**Exercise objective**
Among the entries, which lines carry the string "after"? Copy each of them.

**Extracted records**
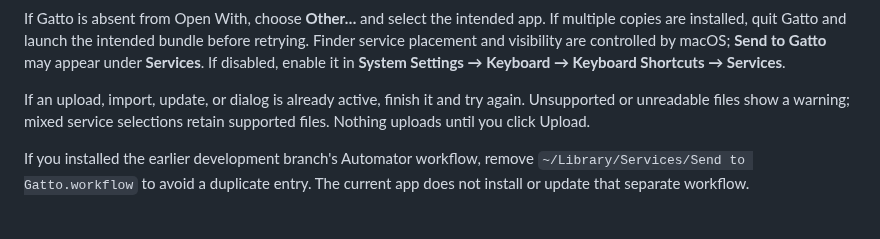
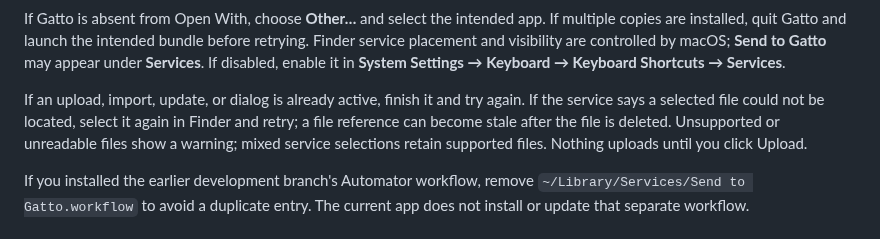
Before and after one commit to jeremyc2/Gatto, a Markdown page: SUPPORT.md, the part around the change. Rendered like a GitHub page.

```diff
--- a/SUPPORT.md
+++ b/SUPPORT.md
@@ -118,6 +118,8 @@ retrying. Finder service placement and visibility are controlled by macOS;
 **System Settings → Keyboard → Keyboard Shortcuts → Services**.
 
 If an upload, import, update, or dialog is already active, finish it and try again.
+If the service says a selected file could not be located, select it again in
+Finder and retry; a file reference can become stale after the file is deleted.
 Unsupported or unreadable files show a warning; mixed service selections retain
 supported files. Nothing uploads until you click Upload.
 
```
Also changed, not shown: CHANGELOG.md (+7 -0 lines), docs/ARCHITECTURE.md (+5 -1 lines), docs/images/walkthrough/07-mixed-upload-progress.png, docs/images/walkthrough/08-video-too-large.png, docs/images/walkthrough/image-editor-exit.png, docs/images/walkthrough/image-editor-revert.png, docs/images/walkthrough/image-editor-saving.png, 5 other files.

**Written response**
Before and after one commit to jeremyc2/Gatto, a Markdown page: SUPPORT.md, the part around the change. Rendered like a GitHub page.
+Finder and retry; a file reference can become stale after the file is deleted.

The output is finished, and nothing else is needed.